RECORD EXTRACTS section start

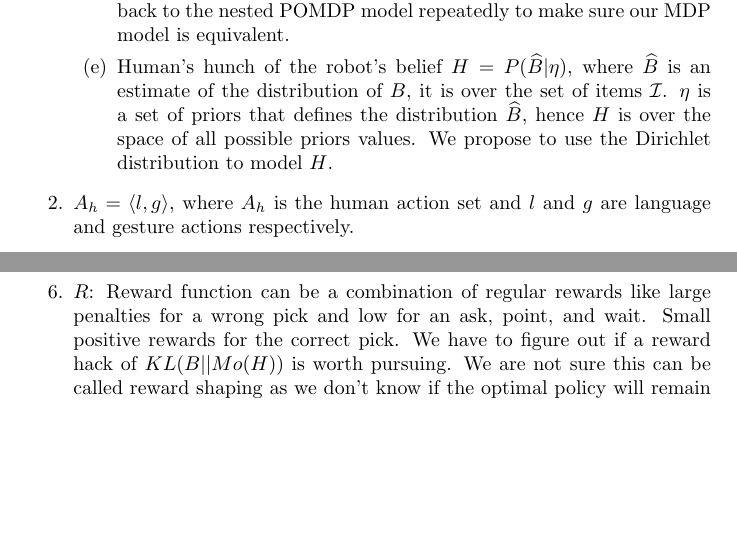
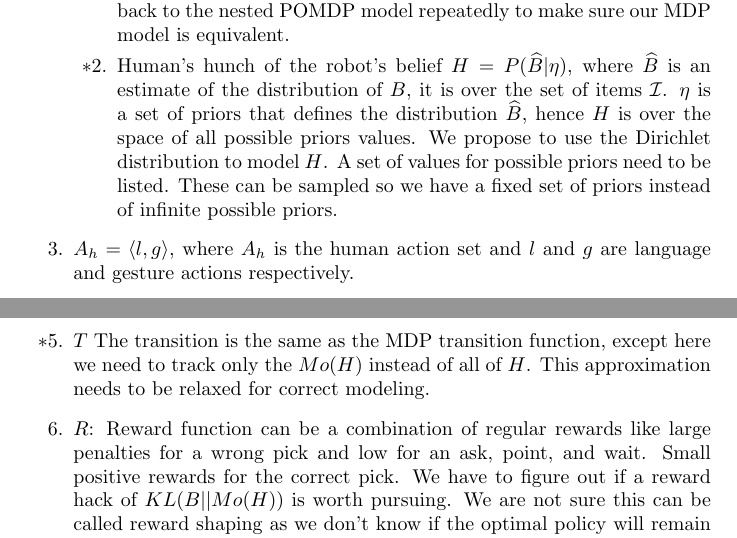
Before and after one commit to exwu/social_feedback_math, a LaTeX document (multiLevelHumanRobotPOMDP.tex): two parts of pages 1 and 3 of 3, joined at a grey line, cut so that both start at the same text, the shorter picture padded with empty space. Compiled offline with pdfLaTeX.

Commit message:
math things complete

```diff
--- a/multiLevelHumanRobotPOMDP.tex
+++ b/multiLevelHumanRobotPOMDP.tex
@@ -23,7 +23,7 @@ This is a MDP that the human runs in their mind. It can be formalized as a POMDP
 	\item $d$ is the dialogue state - what question was asked previously by the robot.
 	\item Here $B(i) = P(i == \iota), \forall \in \mathcal{I}$ is the belief distribution of the robot for human's needed item for all the items in $\mathcal{I}$. In the POMDP formulation $B$ would be part of the state that is hidden from the human. Instead we model a distribution that tracks $B$ allowing the human to solve an MDP instead of nested POMDPs. We will go back to the nested POMDP model repeatedly to make sure our MDP model is equivalent.
 
-	\item Human's hunch of the robot's belief $H = P(\widehat{B}| \eta)$, where $\widehat{B}$ is an estimate of the distribution of $B$, it is over the set of items $\mathcal{I}$. $\eta$ is a set of priors that defines the distribution $\widehat{B}$, hence $H$ is over the space of all possible priors values. We propose to use the Dirichlet distribution to model $H$.
+	\myitem Human's hunch of the robot's belief $H = P(\widehat{B}| \eta)$, where $\widehat{B}$ is an estimate of the distribution of $B$, it is over the set of items $\mathcal{I}$. $\eta$ is a set of priors that defines the distribution $\widehat{B}$, hence $H$ is over the space of all possible priors values. We propose to use the Dirichlet distribution to model $H$.   A set of values for possible priors need to be listed. These can be sampled so we have a fixed set of priors instead of infinite possible priors.
 
 	\end{enumerate}
 
@@ -76,7 +76,7 @@ Here $Mo(H)$ is the mode of the distribution $H$ which is unknown and $B$ is the
 \item $A_r = ${{\texttt wait}, {\texttt pick(object)},{\texttt  ask(property)}, {\texttt  point(property)}}
 \item $\Omega_r = \langle l,g \rangle$
 \myitem $O = P(o | \iota, \mathcal{I}, a_r, a_h, Mo(H))$ : this is a unigram based model, if we assume $Mo(H)$ to be a countable set then we can count these observation probabilities, for different $a_r$, $\iota$ and $Mo(H)$. We assume that there is a data intensive way of computing $H$ repeated and calculate its mode $Mo(H)$.
-\item $T = $
+\myitem $T$ The transition is the same as the MDP transition function, except here we need to track only the $Mo(H)$ instead of all of $H$. This approximation needs to be relaxed for correct modeling.
 \item $R$: Reward function can be a combination of regular rewards like large penalties for a wrong pick and low for an ask, point, and wait. Small positive rewards for the correct pick. We have to figure out if a reward hack of $KL(B||Mo(H))$ is worth pursuing. We are not sure this can be called reward shaping as we don't know if the optimal policy will remain the same under this shaping function.
 
 
```
Also changed, not shown: multiLevelHumanRobotPOMDP.pdf.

RECORD EXTRACTS section end

◆ TASK BRIEF
Each entry needs to be retyped exactly; the pictures stay out.

◆ RESPONSE BELOW
Before and after one commit to exwu/social_feedback_math, a LaTeX document (multiLevelHumanRobotPOMDP.tex): two parts of pages 1 and 3 of 3, joined at a grey line, cut so that both start at the same text, the shorter picture padded with empty space. Compiled offline with pdfLaTeX.

Commit message:
math things complete

```diff
--- a/multiLevelHumanRobotPOMDP.tex
+++ b/multiLevelHumanRobotPOMDP.tex
@@ -23,7 +23,7 @@ This is a MDP that the human runs in their mind. It can be formalized as a POMDP
 	\item $d$ is the dialogue state - what question was asked previously by the robot.
 	\item Here $B(i) = P(i == \iota), \forall \in \mathcal{I}$ is the belief distribution of the robot for human's needed item for all the items in $\mathcal{I}$. In the POMDP formulation $B$ would be part of the state that is hidden from the human. Instead we model a distribution that tracks $B$ allowing the human to solve an MDP instead of nested POMDPs. We will go back to the nested POMDP model repeatedly to make sure our MDP model is equivalent.
 
-	\item Human's hunch of the robot's belief $H = P(\widehat{B}| \eta)$, where $\widehat{B}$ is an estimate of the distribution of $B$, it is over the set of items $\mathcal{I}$. $\eta$ is a set of priors that defines the distribution $\widehat{B}$, hence $H$ is over the space of all possible priors values. We propose to use the Dirichlet distribution to model $H$.
+	\myitem Human's hunch of the robot's belief $H = P(\widehat{B}| \eta)$, where $\widehat{B}$ is an estimate of the distribution of $B$, it is over the set of items $\mathcal{I}$. $\eta$ is a set of priors that defines the distribution $\widehat{B}$, hence $H$ is over the space of all possible priors values. We propose to use the Dirichlet distribution to model $H$.   A set of values for possible priors need to be listed. These can be sampled so we have a fixed set of priors instead of infinite possible priors.
 
 	\end{enumerate}
 
@@ -76,7 +76,7 @@ Here $Mo(H)$ is the mode of the distribution $H$ which is unknown and $B$ is the
 \item $A_r = ${{\texttt wait}, {\texttt pick(object)},{\texttt  ask(property)}, {\texttt  point(property)}}
 \item $\Omega_r = \langle l,g \rangle$
 \myitem $O = P(o | \iota, \mathcal{I}, a_r, a_h, Mo(H))$ : this is a unigram based model, if we assume $Mo(H)$ to be a countable set then we can count these observation probabilities, for different $a_r$, $\iota$ and $Mo(H)$. We assume that there is a data intensive way of computing $H$ repeated and calculate its mode $Mo(H)$.
-\item $T = $
+\myitem $T$ The transition is the same as the MDP transition function, except here we need to track only the $Mo(H)$ instead of all of $H$. This approximation needs to be relaxed for correct modeling.
 \item $R$: Reward function can be a combination of regular rewards like large penalties for a wrong pick and low for an ask, point, and wait. Small positive rewards for the correct pick. We have to figure out if a reward hack of $KL(B||Mo(H))$ is worth pursuing. We are not sure this can be called reward shaping as we don't know if the optimal policy will remain the same under this shaping function.
 
 
```
Also changed, not shown: multiLevelHumanRobotPOMDP.pdf.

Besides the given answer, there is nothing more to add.